Samuel Gross was a giant of nineteenth-century American surgery, the author of numerous influential textbooks, including the first manual of pathological anatomy ever published in the United States. He is also the subject of one of the great American paintings, The Gross Clinic by Thomas Eakins, which depicts him performing an operation on a young man’s femur.
One of Gross’s lesser-known works is a Practical Treatise on Foreign Bodies in the Air-Passages, published in 1854, a compilation of cases illustrating the extraordinary range of objects inhaled by accident (and methods for their removal). Here is one of the more outlandish examples:
On the 27th of May, 1852, Kirk Peck, of Arundel, New York, aged fourteen years, inhaled, while running, a tin whistle.
Thus instantly turning himself into a cautionary tale which would be employed by several generations of New York parents, no doubt.
The whistle was composed of two pieces of tin, each about one inch in length by one fourth of an inch in breadth, slightly bent in their longitudinal axes, and laid together at their concave surfaces. They were wound with silk tape and silk thread. The annexed cuts (Fig. 7), afford an accurate representation of them; a giving a front, and b a side view, without the thread.
The lad breathed with difficulty immediately after the accident, but in a few minutes the whistle descended lower down into the trachea, and he was relieved. He coughed slightly, but the intelligent gentleman in attendance could not, at first, detect any abnormal sounds in respiration, and the air seemed to pass freely into both lungs.
I suspect the word ‘intelligent’ is here employed with heavy irony.
Professor Hamilton saw him five days after the accident. No air was then admitted into the left lung, except immediately after coughing, when there was a “rushing” sound. He coughed pretty frequently, occasionally expectorating a little blood with the mucus. There was some pain in the lower portion of the left lung. Most of the time, the breathing was easy, and without any feeling of constriction. There was some pain in the larynx, but none in the left bronchial tube, the seat of the whistle. The lad had always been healthy, except that he had had an occasional cough. He had a slight chill on the first of June, but none the next day. Taking into consideration the history and circumstances of the case, Professor Hamilton refused to operate.
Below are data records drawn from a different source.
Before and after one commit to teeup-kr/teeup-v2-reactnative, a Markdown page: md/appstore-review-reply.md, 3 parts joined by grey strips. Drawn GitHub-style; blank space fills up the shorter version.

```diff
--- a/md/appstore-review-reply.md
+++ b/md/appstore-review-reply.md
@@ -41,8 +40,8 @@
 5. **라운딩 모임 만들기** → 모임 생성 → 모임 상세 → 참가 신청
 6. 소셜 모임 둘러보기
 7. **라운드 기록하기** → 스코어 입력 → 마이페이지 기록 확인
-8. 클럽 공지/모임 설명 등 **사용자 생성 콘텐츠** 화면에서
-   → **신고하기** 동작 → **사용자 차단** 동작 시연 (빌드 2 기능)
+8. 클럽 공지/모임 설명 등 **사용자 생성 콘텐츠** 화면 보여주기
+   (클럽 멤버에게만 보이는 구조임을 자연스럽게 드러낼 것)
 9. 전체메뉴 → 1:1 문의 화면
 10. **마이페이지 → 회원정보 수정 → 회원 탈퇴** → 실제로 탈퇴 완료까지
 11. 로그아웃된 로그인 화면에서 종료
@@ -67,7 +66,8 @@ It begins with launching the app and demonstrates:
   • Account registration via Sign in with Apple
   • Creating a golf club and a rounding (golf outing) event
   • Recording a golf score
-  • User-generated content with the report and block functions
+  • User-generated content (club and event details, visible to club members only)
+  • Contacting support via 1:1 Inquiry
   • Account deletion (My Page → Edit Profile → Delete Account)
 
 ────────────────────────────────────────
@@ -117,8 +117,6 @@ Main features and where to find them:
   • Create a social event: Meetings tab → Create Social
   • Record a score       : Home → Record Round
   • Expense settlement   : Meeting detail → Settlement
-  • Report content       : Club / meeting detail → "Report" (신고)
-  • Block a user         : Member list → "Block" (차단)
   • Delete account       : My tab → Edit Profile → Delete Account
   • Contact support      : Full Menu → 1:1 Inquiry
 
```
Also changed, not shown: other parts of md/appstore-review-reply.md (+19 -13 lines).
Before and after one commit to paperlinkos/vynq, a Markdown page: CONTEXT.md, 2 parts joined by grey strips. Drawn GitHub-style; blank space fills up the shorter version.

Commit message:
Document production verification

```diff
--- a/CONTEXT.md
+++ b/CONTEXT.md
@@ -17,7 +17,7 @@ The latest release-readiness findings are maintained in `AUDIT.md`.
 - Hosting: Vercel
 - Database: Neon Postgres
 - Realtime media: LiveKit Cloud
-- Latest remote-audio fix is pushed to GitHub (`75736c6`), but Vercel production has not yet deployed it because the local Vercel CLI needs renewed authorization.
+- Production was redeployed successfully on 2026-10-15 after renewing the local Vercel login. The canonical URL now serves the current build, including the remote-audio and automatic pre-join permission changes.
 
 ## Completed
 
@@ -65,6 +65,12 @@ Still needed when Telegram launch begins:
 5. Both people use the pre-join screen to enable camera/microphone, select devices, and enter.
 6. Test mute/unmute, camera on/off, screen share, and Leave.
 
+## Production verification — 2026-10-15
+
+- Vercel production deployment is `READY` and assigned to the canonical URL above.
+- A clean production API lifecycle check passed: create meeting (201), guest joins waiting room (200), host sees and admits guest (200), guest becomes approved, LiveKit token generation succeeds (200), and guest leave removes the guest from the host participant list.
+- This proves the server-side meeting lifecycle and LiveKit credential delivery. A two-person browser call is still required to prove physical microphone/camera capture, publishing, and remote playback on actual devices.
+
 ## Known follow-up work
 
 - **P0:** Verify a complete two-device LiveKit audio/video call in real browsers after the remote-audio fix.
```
Hardly surprising. Foreign objects in the trachea were occasionally removed by surgery even before the advent of anaesthesia using an incision in the neck (trachaeotomy) to gain access to the airway. The tin whistle had passed down lower than this, into the left bronchus, the airway to the left lung, and would therefore have been inaccessible via a trachaeotomy incision except with specialised instruments. As it turned out, surgery proved unnecessary:
On the 27th of August, three months after the accident, while rolling some sacks of wool, and making considerable exertion, the whistle came up to the larynx, but immediately fell back. Two or three days after, he had some fever, with chills, and an aggravation of his cough. On the 7th of September, while making some violent muscular efforts, the whistle again came up, and was instantly thrown from the larynx into the mouth.
A portion of the silk thread had disappeared, and the edges of the tin were quite bright, but roughened. It had remained in the lungs one hundred and four days, and during most of the time had occasioned but little inconvenience. The lad soon recovered his health completely…
…but several months after, he was suddenly attacked with croup, and died.
No autopsy was made.
I wonder whether his death was a consequence of the earlier accident. Croup is an infection of the airways which affects the patient’s ability to breathe. This boy seems a little old to be suffering from it; it seems quite a coincidence for impaired breathing to have caused his death a few months after he had a foreign body lodged in a bronchus. Maybe the ‘disappeared’ silk thread from the tin whistle had lodged somewhere in the lung and caused an infection? Alas, we’ll never know.